Research each car you are considering thoroughly. Compare standard features, options and reliability projections. Publications such as Consumer Reports provide reliability ratings for virtually every model of car. Similar publications also provide reliability ratings and resale projections.
Use the resources available at your local library, bookstore and the Internet--including Consumer Reports, Kelley Blue Book and Edmunds.com--to find the dealer's invoice price of the cars you're considering. Knowing what the dealer paid will make the negotiating process a lot easier. Instead of negotiating down from the sticker price, start by negotiating up from the dealer's cost.
Familiarize yourself with the terms used by car dealers. The Federal Trade Commission (see Resources) provides an excellent resource that lists the terms dealers use when referring to the base price and sticker price of the vehicle.
Check the window of the car for the Monroney Sticker Price (MSRP). This sticker is required by Federal law, and it can only be removed by the vehicle's purchaser. This sticker lists the base price of the vehicle, the retail price of any options and the transportation charges. The sticker also lists the vehicle's fuel economy. Compare that price to the invoice price you found in Step 2 and start your negotiations from there.
Negotiate the price of the car based on the actual purchase price, not your monthly payments. Some dealers will try to determine up front how much you want to pay each month, then build the price around that figure. Falling for that trap could leave you with a higher total price, since the dealer might stretch out the terms of the loan to accommodate the lower monthly payment. It's much better to negotiate based on the purchase price of the vehicle and work out the financing details after the price has been negotiated.
Wait until you've negotiated a firm purchase price on the car before you broach the subject of a trade-in. If you start talking about your trade-in too soon, the dealer might offer you a generous price for your old car, while inflating the purchase price of the new car. Handling the trade-in and price negotiation as two separate transactions eliminates this possibility. You might be able to get a better price for your trade-in if you sell it yourself.
Ask the dealer for a written offer on the car you have in mind, then take that offer to your bank to arrange financing. Compare the financing offer you receive from your bank to that offered at the dealership.
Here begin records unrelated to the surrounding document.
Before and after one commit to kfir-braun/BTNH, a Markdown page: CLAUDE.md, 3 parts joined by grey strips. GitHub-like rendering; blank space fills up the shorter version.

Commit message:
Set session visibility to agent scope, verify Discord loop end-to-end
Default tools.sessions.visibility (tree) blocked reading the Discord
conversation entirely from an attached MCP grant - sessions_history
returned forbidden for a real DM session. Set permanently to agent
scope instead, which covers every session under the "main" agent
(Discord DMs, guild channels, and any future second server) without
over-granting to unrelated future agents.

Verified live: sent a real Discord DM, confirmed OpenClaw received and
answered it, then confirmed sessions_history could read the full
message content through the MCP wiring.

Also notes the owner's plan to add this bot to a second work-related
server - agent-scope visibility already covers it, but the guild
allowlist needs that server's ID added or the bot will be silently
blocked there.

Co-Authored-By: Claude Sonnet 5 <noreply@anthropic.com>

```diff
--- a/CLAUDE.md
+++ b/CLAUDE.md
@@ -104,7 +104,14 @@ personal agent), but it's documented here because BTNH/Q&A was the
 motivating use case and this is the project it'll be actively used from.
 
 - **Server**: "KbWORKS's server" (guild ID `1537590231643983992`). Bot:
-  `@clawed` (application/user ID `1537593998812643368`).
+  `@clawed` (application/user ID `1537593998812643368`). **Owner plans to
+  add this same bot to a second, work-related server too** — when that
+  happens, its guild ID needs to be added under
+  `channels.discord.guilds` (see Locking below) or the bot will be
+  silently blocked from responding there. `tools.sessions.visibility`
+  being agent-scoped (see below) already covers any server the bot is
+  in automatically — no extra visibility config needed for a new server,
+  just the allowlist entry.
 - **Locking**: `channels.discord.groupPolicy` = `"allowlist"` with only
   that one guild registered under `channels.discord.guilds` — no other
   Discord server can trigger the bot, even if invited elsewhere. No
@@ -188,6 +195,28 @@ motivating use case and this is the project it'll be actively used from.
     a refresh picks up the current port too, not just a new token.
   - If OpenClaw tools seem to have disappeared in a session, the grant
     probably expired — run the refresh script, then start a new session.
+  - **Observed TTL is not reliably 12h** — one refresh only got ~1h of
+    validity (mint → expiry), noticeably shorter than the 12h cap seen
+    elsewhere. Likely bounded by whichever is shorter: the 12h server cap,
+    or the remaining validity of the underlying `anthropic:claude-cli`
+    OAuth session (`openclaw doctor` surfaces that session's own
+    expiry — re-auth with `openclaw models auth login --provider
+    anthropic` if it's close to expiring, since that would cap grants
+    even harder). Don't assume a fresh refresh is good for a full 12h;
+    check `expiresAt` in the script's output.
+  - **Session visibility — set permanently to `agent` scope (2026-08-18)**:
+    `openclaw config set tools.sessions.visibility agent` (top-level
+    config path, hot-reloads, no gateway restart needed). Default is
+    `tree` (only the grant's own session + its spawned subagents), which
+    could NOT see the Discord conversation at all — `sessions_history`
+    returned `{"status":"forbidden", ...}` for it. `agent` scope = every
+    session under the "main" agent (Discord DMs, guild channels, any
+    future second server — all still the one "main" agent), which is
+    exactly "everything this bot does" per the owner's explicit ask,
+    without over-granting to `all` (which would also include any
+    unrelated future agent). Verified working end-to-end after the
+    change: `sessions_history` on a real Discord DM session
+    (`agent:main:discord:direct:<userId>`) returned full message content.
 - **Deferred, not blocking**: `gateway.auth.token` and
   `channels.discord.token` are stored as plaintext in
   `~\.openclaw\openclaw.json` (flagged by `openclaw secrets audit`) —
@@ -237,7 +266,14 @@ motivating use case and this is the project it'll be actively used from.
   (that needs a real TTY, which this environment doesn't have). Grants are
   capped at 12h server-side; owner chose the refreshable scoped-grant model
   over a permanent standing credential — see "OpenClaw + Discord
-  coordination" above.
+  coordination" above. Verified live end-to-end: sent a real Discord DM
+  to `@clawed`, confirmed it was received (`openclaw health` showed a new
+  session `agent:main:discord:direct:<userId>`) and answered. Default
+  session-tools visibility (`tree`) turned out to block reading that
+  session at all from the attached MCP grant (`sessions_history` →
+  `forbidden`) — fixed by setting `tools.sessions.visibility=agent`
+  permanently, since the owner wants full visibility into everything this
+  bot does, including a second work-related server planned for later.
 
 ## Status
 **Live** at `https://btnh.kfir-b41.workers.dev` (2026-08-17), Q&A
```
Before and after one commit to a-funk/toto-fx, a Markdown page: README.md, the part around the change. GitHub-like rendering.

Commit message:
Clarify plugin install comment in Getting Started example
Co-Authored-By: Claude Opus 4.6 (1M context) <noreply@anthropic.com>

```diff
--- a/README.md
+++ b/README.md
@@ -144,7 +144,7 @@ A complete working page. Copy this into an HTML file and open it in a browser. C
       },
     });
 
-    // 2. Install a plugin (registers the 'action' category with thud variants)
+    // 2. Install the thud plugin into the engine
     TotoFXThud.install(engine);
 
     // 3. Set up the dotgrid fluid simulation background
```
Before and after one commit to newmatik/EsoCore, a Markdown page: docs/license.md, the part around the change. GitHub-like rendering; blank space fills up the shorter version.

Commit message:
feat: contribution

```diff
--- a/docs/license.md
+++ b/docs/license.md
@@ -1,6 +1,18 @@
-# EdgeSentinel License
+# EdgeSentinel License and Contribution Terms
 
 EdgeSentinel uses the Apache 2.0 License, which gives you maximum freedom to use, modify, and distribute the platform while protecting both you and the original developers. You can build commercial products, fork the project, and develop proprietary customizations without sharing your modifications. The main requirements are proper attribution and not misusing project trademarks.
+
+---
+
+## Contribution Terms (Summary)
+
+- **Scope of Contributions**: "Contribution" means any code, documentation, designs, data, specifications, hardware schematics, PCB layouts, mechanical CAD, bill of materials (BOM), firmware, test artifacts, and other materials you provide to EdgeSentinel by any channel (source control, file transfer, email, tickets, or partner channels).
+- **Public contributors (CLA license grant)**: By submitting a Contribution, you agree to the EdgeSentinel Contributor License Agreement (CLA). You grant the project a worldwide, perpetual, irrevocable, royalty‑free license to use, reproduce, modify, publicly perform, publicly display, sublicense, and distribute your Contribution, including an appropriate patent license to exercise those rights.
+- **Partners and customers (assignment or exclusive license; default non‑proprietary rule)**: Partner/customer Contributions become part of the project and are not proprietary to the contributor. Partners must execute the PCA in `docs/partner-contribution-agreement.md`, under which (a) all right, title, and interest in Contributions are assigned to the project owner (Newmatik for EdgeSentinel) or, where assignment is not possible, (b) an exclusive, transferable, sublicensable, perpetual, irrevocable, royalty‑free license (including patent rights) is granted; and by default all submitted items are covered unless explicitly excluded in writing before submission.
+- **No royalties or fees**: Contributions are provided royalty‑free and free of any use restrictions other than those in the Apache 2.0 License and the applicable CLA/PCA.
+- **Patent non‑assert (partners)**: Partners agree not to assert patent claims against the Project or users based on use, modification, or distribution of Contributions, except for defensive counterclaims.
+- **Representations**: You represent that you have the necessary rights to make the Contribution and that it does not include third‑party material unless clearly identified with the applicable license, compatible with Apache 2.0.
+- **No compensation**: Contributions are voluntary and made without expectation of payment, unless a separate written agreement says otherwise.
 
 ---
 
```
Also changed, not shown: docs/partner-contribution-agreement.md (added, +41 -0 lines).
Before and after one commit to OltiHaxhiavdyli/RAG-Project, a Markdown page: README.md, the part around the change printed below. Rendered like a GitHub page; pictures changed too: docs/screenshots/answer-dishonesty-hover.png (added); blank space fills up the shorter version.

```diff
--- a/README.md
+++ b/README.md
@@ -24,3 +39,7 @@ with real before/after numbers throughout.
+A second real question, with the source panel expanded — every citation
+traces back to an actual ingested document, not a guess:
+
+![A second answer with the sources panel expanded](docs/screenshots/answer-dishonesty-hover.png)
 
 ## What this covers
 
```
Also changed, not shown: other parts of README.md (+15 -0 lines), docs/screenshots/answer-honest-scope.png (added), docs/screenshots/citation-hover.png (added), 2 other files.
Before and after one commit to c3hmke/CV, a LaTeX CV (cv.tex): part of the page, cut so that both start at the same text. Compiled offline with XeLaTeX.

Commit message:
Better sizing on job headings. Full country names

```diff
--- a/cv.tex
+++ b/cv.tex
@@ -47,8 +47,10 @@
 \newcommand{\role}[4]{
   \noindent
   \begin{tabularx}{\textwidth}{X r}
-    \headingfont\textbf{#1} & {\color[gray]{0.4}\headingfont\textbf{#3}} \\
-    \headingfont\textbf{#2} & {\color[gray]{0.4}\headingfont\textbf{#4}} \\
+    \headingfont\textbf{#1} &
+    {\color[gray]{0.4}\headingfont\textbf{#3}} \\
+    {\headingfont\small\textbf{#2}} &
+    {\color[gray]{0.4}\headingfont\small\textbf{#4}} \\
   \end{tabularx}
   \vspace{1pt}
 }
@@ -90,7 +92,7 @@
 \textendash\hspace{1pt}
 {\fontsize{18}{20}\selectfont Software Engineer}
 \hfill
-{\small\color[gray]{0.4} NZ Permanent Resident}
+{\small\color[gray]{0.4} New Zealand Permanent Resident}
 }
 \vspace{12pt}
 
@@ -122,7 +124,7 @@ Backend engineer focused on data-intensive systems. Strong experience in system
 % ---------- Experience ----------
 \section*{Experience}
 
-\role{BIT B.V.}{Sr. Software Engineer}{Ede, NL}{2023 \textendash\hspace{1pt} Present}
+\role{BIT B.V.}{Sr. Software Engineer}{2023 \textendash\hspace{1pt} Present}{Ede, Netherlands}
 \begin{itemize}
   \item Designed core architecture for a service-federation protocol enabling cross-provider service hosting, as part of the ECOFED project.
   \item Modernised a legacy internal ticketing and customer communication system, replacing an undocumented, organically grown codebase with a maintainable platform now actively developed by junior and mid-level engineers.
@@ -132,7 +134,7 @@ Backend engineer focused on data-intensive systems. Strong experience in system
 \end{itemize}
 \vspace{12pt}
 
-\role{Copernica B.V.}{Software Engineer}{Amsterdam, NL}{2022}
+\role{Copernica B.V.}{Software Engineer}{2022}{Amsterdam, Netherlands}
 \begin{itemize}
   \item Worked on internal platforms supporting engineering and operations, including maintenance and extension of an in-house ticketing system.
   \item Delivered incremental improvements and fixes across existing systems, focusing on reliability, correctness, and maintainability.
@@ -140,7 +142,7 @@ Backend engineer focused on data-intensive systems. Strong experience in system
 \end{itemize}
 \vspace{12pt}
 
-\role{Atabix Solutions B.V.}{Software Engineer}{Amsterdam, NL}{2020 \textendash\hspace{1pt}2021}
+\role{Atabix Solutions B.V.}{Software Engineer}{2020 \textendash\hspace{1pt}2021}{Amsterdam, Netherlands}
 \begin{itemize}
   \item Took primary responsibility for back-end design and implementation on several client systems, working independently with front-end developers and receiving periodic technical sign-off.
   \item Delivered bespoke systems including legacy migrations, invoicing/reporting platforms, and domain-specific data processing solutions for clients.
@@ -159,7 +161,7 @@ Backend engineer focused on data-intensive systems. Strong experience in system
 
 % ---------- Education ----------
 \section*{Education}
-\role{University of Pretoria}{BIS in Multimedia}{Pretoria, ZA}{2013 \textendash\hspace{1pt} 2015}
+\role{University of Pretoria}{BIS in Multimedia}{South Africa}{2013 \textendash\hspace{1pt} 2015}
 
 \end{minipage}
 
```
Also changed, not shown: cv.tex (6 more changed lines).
While the dealer can often provide a good financing package, you might be able to arrange more favorable terms and a lower interest rate by working with your own bank.
Items you will need
- Car buying guides
- Car dealer advertisements
- Jupiterimages/Goodshoot/Getty Images
- How to Buy a Nearly New Car
- How to Buy a New Car for the Lowest Price
- How to Bargain to Buy a New Car
- How to Decide What Kind of New Car to Buy
- How do I Buy a New Car Online?
- Should I Buy a New Car or Pay Down a Line of Credit?
- How to Make a Deal When Buying a New Car
- How do I Use a Car Broker to Buy a New Car?
- Situations That Derail Your Budget When Buying a New Car
- If You Buy a New Car, How Soon Do You Have to Insure it?